Just today Labor delivered again, with the ACCC giving the final seal on the National Broadband Network. With ACCC approval of the structural separation of Telstra, for the first time in Australia's history telco providers will compete on a level playing field, and, from that, consumers will benefit. They will benefit from the competition as service providers compete fiercely to give customers the best and most innovative services at the best price. Telstra was structured and sold by the Howard government in a way that was bad for consumers, bad for competition and bad for the economy. They did not sell Telstra for the benefit of Australians; they did it for ideological reasons. Today the ACCC has ticked off on this Labor government righting another one of those wrongs of the Howard government. It means that we are well on the way to delivering the National Broadband Network, giving all Australians access to high-speed, high-quality telecommunications at uniform prices regardless of where they live.

Connection to the National Broadband Network means our children will have better access to the very best education services and those who are ill will have access from their living rooms to the best specialists. It means that local businesses will have greater opportunities to reach new customers anywhere in the world, and in an instant. Businesses with offices across the country and the world will have better access to videoconferencing and private networks, saving time and boosting productivity. Across Tasmania, people in Smithton, Scottsdale and Midway Point are connecting to the NBN and people in another dozen locations will have access in the coming months.

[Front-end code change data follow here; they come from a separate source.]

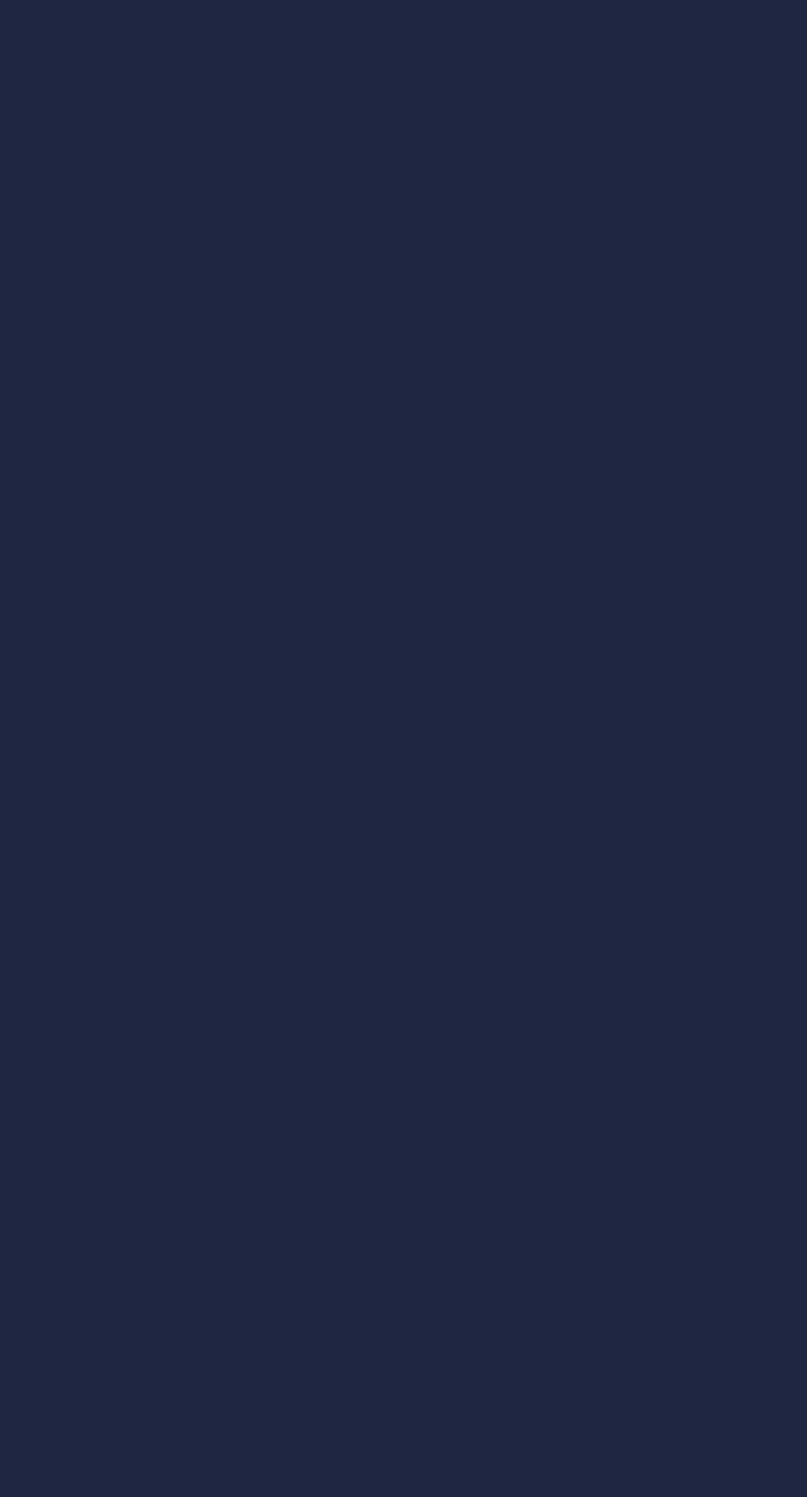
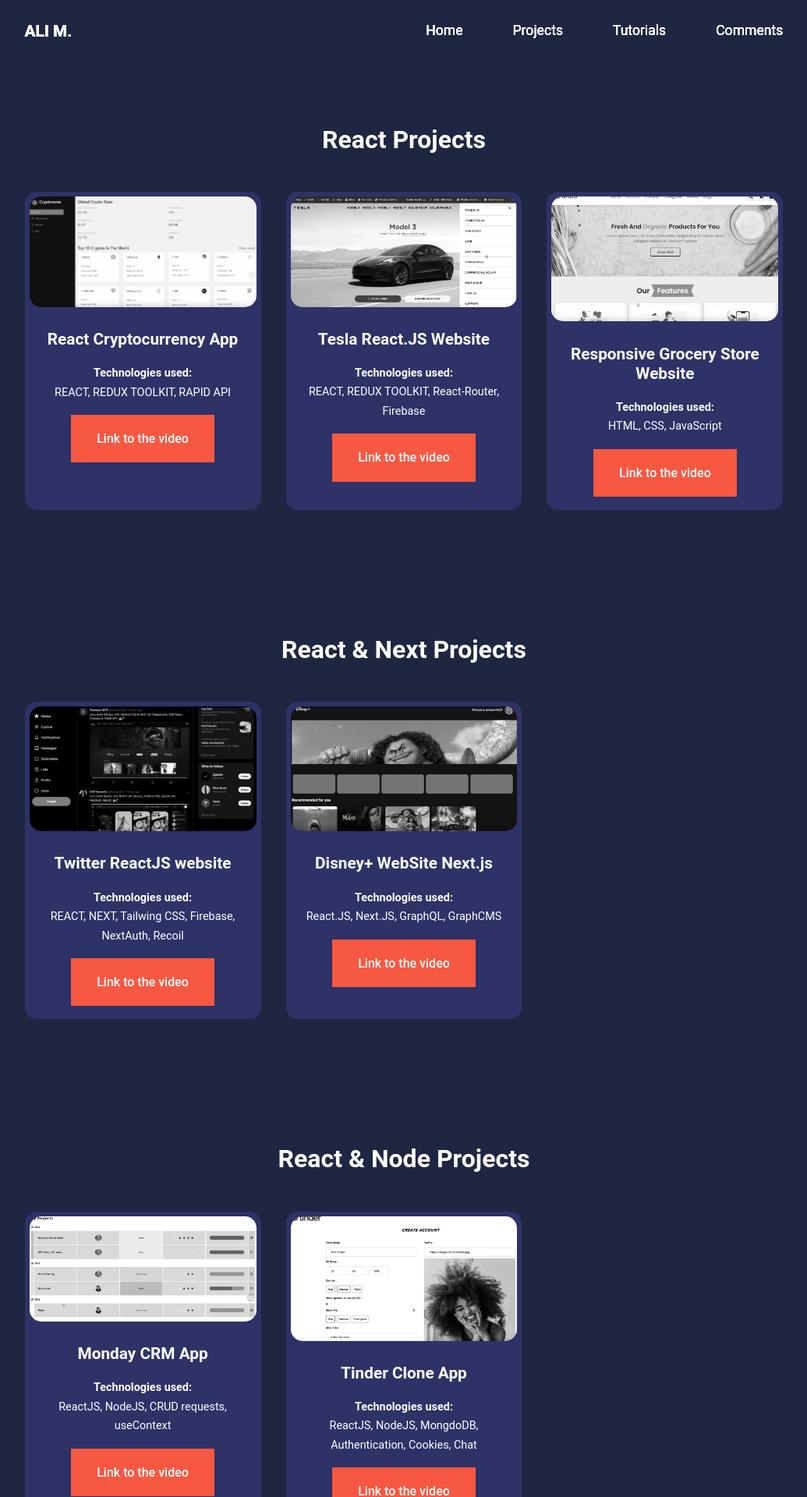
Before and after one commit to ali-alim/education, a React (Create React App) app: page /projects in a window 1280 px wide. Before the commit this address had no page. Shown: the top 1920 px of the page at 78% size, without its empty margins (122-1157 px from the left). Before the commit the page ends 800 px from the top, so only its background shows below. Built offline with nearby package versions, Linux system fonts and the light colour scheme.

Commit message:
change image height

```diff
--- a/src/App.js
+++ b/src/App.js
@@ -7,6 +7,7 @@
 import ReactJS from "./pages/ReactJS/ReactJS"
 import ReactNext from "./pages/ReactNext/ReactNext"
 import ReactNode from "./pages/ReactNode/ReactNode"
+import Projects from "./pages/Projects";
 
 window.addEventListener("scroll", () => {
   document
@@ -26,6 +27,7 @@
           <Route path="/react" element={<ReactJS />} />
           <Route path="/react_next" element={<ReactNext />} />
           <Route path="/react_node" element={<ReactNode />} />
+          <Route path="/projects" element={<Projects />} />
         {/* </Route> */}
       </Routes>
       </div>
--- a/src/components/Navbar/Navbar.js
+++ b/src/components/Navbar/Navbar.js
@@ -14,7 +14,7 @@
             <Link to="/">Home</Link>
           </li>
           <li>
-            <a href="">Projects</a>
+            <Link to="/projects">Projects</Link>
           </li>
           <li>
             <a href="">Tutorials</a>
--- /dev/null
+++ b/src/pages/Projects.js
@@ -0,0 +1,20 @@
+import React from 'react'
+import ReactJS from "./../pages/ReactJS/ReactJS"
+import ReactNext from "./../pages/ReactNext/ReactNext"
+import ReactNode from "./../pages/ReactNode/ReactNode"
+import Web3 from "./../pages/Web3/Web3"
+import Tutorials from "./../pages/Tutorials/Tutorials"
+import Roadmaps from "./../pages/Roadmaps/Roadmaps"
+
+export default function Projects() {
+  return (
+    <>
+    <ReactJS />
+    <ReactNext />
+    <ReactNode />
+    <Web3 />
+    <Tutorials />
+    <Roadmaps />
+    </>
+  )
+}
--- a/src/pages/ReactNode/ReactNode.js
+++ b/src/pages/ReactNode/ReactNode.js
@@ -13,7 +13,7 @@
   },
   {
     img: tinder_clone,
-    header: "Monday CRM App",
+    header: "Tinder Clone App",
     paragraph: "ReactJS, NodeJS, MongdoDB, Authentication, Cookies, Chat",
     link: "https://www.youtube.com/watch?v=Q70IMS-Qnjk&list=PLRD1Niz0lz1sGLnQri-PlLARJRpGBL55m&index=7",
   },
--- a/src/pages/ReactNode/reactnode.css
+++ b/src/pages/ReactNode/reactnode.css
@@ -42,7 +42,7 @@
 .project__image img {
   filter: saturate(0);
   object-fit: cover;
-  width: 100%;
+  max-height: 160px;
   border-radius: 15px;
 }
 .project__image img:hover {
```
Also changed, not shown: src/pages/Project.js (deleted, +0 -9 lines).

Part of being a responsible government is recognising that some communities are doing it tough because of the structural changes that our economy is going through. Senator McKenzie just asked what the Labor government is doing. Labor is helping Tasmanian communities diversify their economic base, helping regions that were hit hard by the global financial crisis and are now being hit by the downturn in the forestry industry. Earlier this month Labor announced funding for the $1.5 million Harcus River Road infrastructure project and the $4.25 million AgriTas Trade College in the Circular Head region of Tasmania, an area that has been hit hard by the downturn in some of the industries in that area. The Harcus River Road project will allow for the conversion of up to 27 farms from lower value beef production to higher value dairy production. This will immediately provide construction work for the many displaced forest workers and has the potential to create 135 new on-farm jobs once these upgrades are completed. As skills development is so crucial to our agricultural industry, the AgriTas college will deliver 200 full qualifications and 400 short course places per year. This will equip Tasmanians with the skills they need to work in and benefit from the jobs available from growth in the dairy sector and agriculture more broadly. It will also provide a boost to the local economy as people relocate for a period of time while studying.

We are tackling the reform of disability services in this country. Many have felt that the situation had been impossible before, but Labor can and will deliver on it. Already, thousands of Australian families have benefited from Labor's Paid Parental Leave scheme, which helps families look after their newborn babies. Labor is getting on and making the tough choices to keep the economy strong. (Time expired)